BEGIN

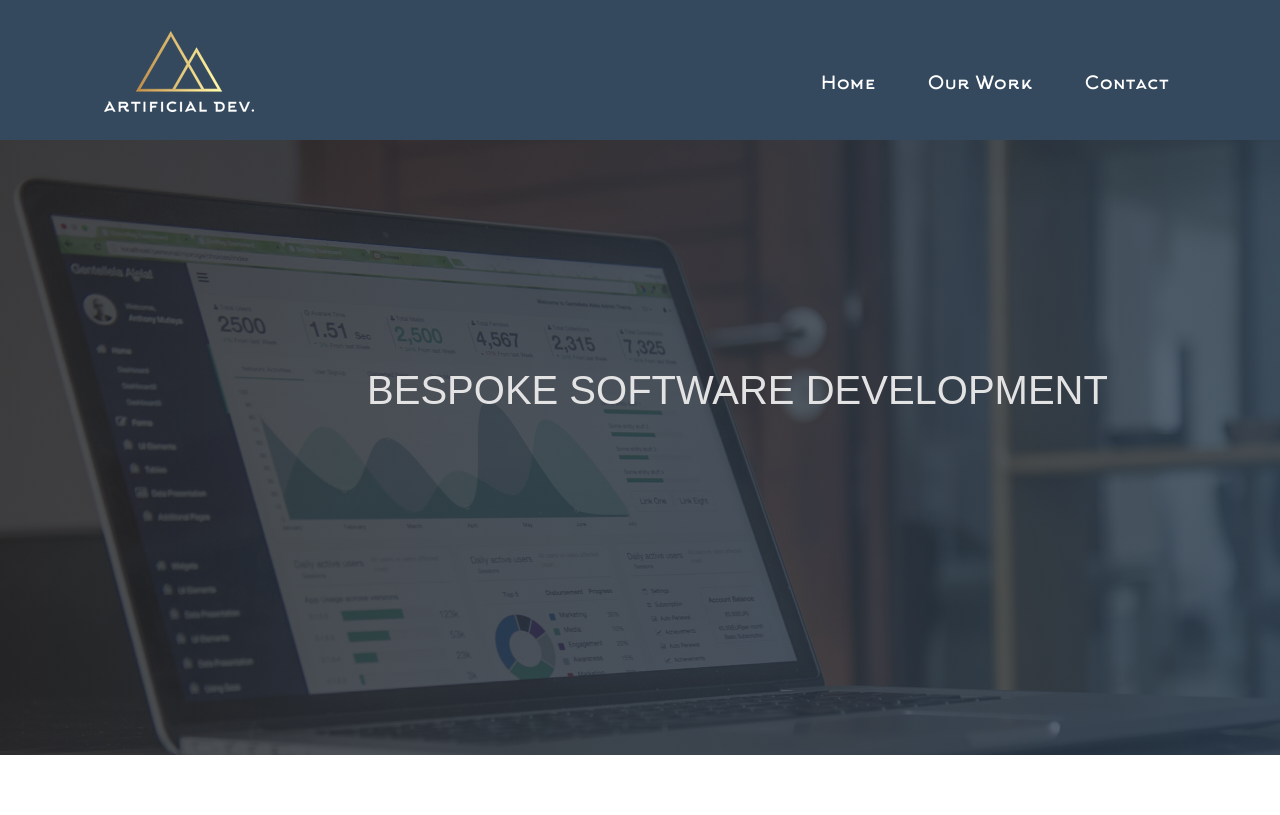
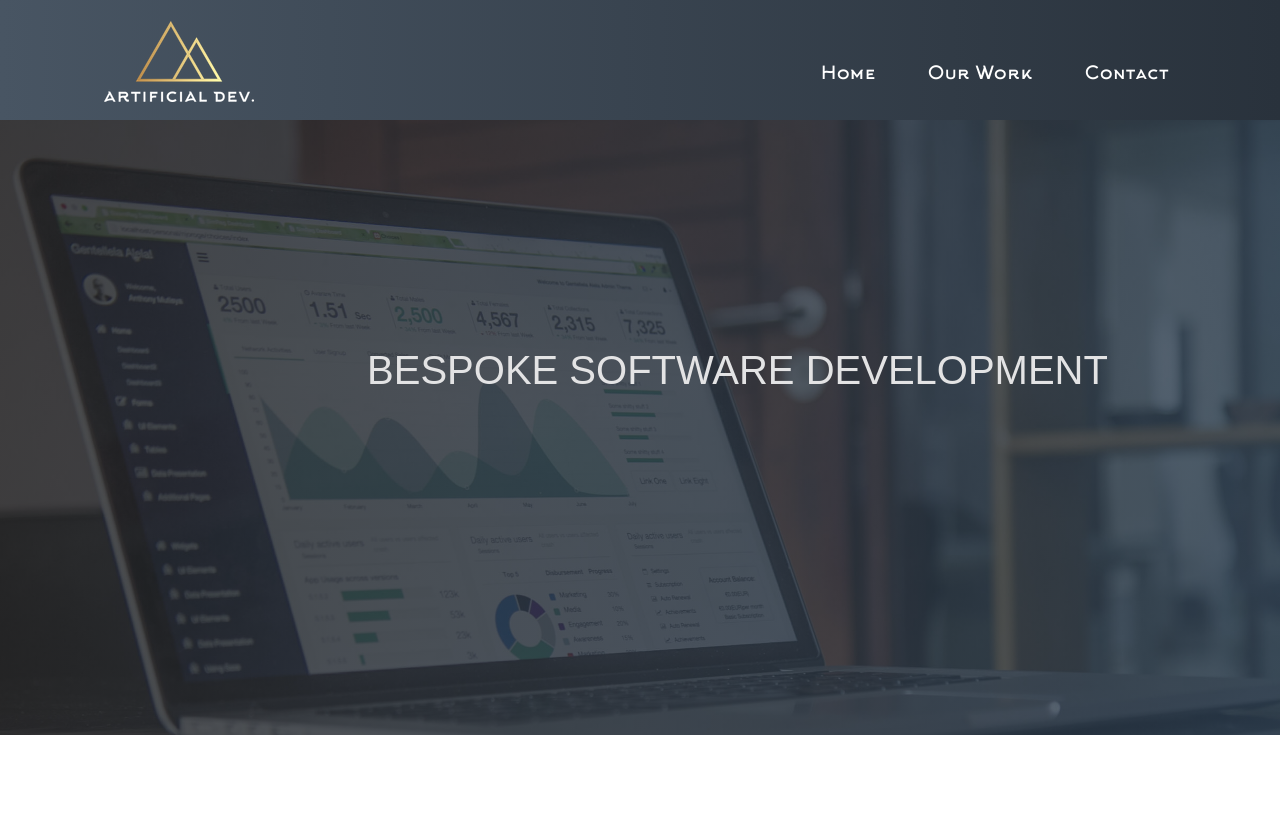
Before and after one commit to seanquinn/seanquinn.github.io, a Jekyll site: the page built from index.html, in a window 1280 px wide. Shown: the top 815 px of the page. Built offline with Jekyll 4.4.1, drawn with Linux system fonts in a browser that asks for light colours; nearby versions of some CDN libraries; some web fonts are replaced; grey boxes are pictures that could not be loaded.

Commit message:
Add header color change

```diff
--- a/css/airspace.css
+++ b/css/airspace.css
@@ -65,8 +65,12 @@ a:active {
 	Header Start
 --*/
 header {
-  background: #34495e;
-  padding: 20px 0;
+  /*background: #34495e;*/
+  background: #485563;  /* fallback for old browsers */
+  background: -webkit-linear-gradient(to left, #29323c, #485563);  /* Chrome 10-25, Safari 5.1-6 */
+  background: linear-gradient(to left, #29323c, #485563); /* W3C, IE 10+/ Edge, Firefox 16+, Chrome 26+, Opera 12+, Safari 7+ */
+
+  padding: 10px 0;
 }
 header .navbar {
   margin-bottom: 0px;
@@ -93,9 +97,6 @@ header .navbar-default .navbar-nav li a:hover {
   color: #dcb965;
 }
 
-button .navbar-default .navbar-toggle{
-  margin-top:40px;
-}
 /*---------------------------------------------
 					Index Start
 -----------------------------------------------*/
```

END

# TASK OBJECTIVE
Search the data for the string "default" and copy out every line where it is found.

# SOLVED PROBLEM
@@ -93,9 +97,6 @@ header .navbar-default .navbar-nav li a:hover {
-button .navbar-default .navbar-toggle{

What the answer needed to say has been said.